In 2016 a gentleman stopped by an estate sale and was attracted to a sweet drawing on yellowed linen of what looked like a woman holding her child. He paid the $30 asking price and went on his way. The drawing was put away in a closet. At the time of purchase, neither the seller nor buyer gave heed to the distinct mark of the well-known German Renaissance artist, Albrecht Dürer. Maybe they thought it was a fake of the original.

At some point, the buyer presented the drawing to an art expert and after careful study and consideration, it was determined that the drawing is the real deal. If that doesn’t knock your socks off it is considered a “historic rarity” and is likely a preparatory work for a circa 1506 painting AND is the first “totally unknown” drawing by the artist to resurface since the 1970s.

The drawing is titled “The Virgin and Child With a Flower on a Grassy Bench.” We aren’t just talking about any woman and child.

Treasure

The drawing is on display at a noted art gallery in the UK but will be put up for auction and has an estimated auction value of, sit down for this, $50M. WHAT!?

German Renaissance artist, Albrecht Dürer

Sweet drawing on yellowed linen

Sweet drawing on yellowed linen of what looked like a woman holding her child. Well known German Renaissance artist, Albrecht Dürer

I, on the other hand, purchased a painting on canvas titled “The Prodigal Son Comes Home” by Rembrandt. There was not a doubt in my mind that it was anything other than an original. I made the score of the century at a thrift shop for $10. As soon as I got home I sent pictures to an art expert friend who works at a major auction house. I was ready to put my Rembrandt up for auction and make millions.

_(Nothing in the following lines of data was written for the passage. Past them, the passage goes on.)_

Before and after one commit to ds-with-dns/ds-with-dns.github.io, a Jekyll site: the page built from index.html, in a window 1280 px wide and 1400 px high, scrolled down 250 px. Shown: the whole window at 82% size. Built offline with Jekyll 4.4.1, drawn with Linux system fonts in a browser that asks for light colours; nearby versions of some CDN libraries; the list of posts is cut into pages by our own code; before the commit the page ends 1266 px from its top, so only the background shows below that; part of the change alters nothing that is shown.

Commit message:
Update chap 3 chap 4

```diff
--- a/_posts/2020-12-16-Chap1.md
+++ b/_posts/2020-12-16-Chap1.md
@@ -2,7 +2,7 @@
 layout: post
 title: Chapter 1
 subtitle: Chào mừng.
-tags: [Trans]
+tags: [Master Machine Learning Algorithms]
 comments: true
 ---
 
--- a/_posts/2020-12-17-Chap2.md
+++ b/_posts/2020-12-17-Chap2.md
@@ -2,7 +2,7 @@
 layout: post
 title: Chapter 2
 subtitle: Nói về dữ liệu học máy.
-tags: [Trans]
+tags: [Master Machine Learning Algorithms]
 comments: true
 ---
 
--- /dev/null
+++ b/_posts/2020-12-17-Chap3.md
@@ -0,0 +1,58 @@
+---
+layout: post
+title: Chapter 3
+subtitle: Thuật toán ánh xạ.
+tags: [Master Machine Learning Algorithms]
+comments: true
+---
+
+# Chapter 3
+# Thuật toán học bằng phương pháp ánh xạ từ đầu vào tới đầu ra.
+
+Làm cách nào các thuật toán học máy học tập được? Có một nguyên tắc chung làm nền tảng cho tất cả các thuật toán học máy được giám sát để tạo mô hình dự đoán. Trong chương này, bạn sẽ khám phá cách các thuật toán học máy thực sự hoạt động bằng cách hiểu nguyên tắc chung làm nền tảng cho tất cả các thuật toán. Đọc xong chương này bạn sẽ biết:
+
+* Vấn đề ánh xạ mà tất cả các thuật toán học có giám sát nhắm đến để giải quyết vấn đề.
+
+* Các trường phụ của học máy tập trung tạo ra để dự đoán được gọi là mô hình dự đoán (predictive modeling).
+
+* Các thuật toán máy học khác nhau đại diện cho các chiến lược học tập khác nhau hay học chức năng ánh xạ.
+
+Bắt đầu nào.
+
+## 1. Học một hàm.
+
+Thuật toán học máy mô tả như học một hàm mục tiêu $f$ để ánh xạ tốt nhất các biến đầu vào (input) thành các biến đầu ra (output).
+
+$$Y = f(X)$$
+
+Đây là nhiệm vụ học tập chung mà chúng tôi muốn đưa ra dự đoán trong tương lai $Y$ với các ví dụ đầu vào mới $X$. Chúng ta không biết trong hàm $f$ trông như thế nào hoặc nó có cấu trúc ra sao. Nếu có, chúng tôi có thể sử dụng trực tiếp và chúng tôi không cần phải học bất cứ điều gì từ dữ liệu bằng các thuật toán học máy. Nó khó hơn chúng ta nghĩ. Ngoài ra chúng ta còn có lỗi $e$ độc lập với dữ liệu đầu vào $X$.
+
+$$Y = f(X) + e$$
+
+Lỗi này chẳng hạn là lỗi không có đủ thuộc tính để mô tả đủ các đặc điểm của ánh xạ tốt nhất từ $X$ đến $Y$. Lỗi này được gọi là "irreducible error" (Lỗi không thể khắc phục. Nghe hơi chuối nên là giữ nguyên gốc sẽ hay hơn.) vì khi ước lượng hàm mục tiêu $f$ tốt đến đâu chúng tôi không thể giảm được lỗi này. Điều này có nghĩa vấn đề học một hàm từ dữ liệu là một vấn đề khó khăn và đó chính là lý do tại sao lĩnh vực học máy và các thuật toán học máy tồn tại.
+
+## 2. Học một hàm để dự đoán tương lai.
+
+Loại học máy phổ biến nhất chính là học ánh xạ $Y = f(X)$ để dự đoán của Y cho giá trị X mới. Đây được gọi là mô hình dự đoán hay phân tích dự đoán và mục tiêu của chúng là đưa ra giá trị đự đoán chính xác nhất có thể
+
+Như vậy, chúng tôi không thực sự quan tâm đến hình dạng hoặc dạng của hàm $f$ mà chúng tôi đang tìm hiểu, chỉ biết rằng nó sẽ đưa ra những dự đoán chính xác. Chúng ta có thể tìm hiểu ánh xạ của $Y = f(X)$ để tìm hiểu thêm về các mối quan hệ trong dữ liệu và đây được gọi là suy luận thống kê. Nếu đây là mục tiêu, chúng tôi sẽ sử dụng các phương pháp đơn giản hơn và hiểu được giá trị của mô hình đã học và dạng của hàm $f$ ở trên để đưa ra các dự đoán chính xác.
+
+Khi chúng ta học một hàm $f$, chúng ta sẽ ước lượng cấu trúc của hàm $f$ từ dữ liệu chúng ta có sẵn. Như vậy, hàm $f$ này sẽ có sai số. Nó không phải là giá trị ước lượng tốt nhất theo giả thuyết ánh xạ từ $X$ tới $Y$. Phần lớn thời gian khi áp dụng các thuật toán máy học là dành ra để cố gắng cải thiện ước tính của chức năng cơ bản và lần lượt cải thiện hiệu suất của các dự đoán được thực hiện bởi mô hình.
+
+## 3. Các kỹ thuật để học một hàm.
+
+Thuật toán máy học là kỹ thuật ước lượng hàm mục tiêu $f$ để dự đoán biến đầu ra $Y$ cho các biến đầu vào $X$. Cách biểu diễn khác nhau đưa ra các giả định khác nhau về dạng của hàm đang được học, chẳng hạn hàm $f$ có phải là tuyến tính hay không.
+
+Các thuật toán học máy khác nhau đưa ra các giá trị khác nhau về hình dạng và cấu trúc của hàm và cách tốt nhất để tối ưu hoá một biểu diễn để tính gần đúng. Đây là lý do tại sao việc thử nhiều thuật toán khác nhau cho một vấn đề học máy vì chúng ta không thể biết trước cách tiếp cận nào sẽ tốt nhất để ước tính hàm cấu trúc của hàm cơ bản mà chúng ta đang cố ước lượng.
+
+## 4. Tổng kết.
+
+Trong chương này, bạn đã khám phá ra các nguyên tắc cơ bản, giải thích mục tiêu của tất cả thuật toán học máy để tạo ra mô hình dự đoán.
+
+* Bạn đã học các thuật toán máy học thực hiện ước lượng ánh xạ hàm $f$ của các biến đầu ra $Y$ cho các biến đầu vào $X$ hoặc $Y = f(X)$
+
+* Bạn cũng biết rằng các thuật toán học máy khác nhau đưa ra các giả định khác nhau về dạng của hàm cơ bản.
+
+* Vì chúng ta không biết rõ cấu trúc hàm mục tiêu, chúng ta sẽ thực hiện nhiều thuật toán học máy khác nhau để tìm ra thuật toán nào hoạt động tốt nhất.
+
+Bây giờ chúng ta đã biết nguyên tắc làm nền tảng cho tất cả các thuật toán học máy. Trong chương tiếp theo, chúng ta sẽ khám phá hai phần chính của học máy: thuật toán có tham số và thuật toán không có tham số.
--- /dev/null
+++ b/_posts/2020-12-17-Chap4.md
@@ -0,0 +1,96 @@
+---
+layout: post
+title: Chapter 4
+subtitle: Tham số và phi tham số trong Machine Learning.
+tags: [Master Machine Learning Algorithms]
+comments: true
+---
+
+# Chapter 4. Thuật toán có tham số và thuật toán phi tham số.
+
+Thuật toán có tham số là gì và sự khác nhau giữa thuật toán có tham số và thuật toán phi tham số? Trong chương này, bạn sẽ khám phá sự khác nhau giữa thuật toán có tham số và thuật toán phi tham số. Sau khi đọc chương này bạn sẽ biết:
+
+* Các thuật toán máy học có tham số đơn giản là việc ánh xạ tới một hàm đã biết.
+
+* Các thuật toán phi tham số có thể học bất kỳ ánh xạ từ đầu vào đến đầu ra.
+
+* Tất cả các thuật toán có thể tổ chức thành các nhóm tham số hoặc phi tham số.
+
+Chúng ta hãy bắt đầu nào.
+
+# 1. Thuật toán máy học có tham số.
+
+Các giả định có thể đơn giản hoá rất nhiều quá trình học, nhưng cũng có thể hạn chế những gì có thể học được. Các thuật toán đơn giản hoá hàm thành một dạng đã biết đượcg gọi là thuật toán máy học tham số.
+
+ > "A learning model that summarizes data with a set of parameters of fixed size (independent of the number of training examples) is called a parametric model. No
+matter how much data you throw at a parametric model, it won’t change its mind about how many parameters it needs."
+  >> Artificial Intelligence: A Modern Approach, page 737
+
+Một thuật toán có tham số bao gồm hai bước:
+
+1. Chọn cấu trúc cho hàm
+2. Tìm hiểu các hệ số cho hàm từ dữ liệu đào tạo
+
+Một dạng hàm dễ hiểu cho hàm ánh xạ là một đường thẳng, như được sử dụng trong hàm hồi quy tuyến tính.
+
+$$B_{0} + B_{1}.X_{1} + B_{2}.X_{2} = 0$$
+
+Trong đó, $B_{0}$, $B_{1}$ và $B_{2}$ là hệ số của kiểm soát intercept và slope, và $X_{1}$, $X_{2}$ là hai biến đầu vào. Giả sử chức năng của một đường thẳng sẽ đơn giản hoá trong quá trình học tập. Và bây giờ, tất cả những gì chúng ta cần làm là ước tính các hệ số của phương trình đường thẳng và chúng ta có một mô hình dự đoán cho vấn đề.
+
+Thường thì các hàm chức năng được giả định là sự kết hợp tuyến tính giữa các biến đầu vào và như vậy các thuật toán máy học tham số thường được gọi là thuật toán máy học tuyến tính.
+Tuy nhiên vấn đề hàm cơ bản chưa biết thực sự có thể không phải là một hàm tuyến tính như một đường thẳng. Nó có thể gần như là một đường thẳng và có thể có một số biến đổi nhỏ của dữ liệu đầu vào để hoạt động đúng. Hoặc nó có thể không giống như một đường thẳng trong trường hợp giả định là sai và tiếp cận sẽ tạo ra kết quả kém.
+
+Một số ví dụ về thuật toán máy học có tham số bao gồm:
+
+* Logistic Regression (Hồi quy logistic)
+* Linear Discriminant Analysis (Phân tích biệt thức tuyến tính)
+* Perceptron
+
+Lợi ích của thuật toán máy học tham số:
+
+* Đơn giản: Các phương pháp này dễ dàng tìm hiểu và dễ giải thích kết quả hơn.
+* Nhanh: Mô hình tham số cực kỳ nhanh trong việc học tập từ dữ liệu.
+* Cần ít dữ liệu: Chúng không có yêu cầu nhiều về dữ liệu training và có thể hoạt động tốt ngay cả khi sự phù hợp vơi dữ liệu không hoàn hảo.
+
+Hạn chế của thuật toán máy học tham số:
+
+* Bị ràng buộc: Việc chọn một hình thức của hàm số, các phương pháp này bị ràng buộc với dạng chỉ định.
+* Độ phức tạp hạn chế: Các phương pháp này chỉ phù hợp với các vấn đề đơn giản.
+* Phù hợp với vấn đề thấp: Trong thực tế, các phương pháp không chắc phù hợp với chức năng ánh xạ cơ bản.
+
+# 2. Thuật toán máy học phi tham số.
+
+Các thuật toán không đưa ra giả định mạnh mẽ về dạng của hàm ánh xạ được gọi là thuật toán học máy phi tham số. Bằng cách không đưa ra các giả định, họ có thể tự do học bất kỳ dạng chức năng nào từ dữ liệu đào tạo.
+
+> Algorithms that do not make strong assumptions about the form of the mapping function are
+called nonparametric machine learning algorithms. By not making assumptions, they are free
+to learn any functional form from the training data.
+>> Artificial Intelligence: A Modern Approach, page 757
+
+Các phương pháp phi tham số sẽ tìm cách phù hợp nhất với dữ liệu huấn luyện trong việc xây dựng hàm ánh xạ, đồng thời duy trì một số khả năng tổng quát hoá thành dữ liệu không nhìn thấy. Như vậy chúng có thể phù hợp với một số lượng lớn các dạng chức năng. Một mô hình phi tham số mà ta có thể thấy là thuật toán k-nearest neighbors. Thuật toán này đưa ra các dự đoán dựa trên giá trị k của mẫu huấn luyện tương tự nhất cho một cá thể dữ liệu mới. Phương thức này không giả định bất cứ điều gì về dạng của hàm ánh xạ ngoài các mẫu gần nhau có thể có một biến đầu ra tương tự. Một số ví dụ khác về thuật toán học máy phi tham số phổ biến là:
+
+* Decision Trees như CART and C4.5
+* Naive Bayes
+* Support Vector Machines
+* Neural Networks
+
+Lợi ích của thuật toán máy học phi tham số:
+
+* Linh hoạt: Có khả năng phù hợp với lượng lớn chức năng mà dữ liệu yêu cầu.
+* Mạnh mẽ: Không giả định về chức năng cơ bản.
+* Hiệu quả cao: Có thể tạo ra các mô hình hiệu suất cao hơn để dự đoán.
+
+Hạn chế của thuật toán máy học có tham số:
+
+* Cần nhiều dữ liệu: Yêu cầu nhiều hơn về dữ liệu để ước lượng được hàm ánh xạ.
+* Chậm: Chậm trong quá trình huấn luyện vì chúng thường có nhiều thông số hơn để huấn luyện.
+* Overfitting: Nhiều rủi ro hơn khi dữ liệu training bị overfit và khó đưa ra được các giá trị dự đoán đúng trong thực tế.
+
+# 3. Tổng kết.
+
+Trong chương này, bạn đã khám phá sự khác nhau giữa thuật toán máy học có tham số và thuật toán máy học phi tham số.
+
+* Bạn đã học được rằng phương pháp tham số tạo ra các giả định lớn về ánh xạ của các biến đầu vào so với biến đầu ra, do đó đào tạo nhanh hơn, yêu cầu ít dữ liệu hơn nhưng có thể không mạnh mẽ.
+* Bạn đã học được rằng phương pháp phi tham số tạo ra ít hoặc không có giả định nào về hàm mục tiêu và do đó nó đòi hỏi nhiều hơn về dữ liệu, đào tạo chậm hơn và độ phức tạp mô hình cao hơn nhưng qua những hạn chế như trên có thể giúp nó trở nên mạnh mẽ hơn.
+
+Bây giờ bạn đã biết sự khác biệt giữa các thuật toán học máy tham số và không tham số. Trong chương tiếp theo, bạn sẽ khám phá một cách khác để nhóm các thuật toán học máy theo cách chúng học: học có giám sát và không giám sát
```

or Not

Well, it turns out that I have an older, well-crafted knock-off that would sell for $300. It is hanging in my bedroom and I am on the hunt for the rest of the Prodigal Son paintings, knock-offs that are.

 

Question:

The sofa belongs to my brother and sister-in-law (Joy) but has been housed in our lower level for more than 12 years. Since neither of their children are interested in it, they are considering selling.
Dimensions: 77” L x 33” H x 32” D.

The sofa is from Joy’s family. Her aunt and uncle apparently purchased it when they were first married about 100 years ago. It was re-upholstered 30+ years ago, and the fabric is still in very good condition, though some of the trim needs re-tacking. There are a few wood blemishes, but overall the sofa is in good/very good condition.

American Revival

Answer:

Your lovely sofa is what is called American Revival. It was more than likely made by a company in Grand Rapids, MI, which was declared the furniture capital of America after the Philadelphia Centennial Exposition in 1876. Soon after, furniture manufacturers popped up all over the city.

American Revival style furniture is known for its heavy wood detailing which is either mahogany or walnut. It dates to no later than the 1920s.

There is a small niche of buyers of this nice heavy furniture and in a good market it would sell for around $600 – $800. In today’s market, you are looking at $250 – $300.

The upside is that the younger generation is attracted to antique furniture and this style is right up their alley. Many, like my 21-year-old granddaughter & her boyfriend, have the mindset of recycle, it will last forever, sustainability aspect.

** All prices given are for sale in a private sale, antique shop, or other resale outlets. Price is also dependent upon the geographic area in which you are selling. Auction value, selling to a dealer or pawnshop prices are about ½ or less of resale value.

Michelle Staley is a Lenexa, KS-based dealer and researcher with 35 years of experience in the antique trade.

Send questions with photos to Michelle at michelle@discovervintage.com or TXSmichelle@gmail.com. Please keep queries to one question; questions without photos of the item may not be answered. There is no guarantee that your question will be answered or published.

Michelle is also available for consulting and extensive research work beyond this column. If you would like an appraisal on an antique or collectible please go to www.michellesantiqueappraisals.com for a one-on-one appraisal. Please note new web address.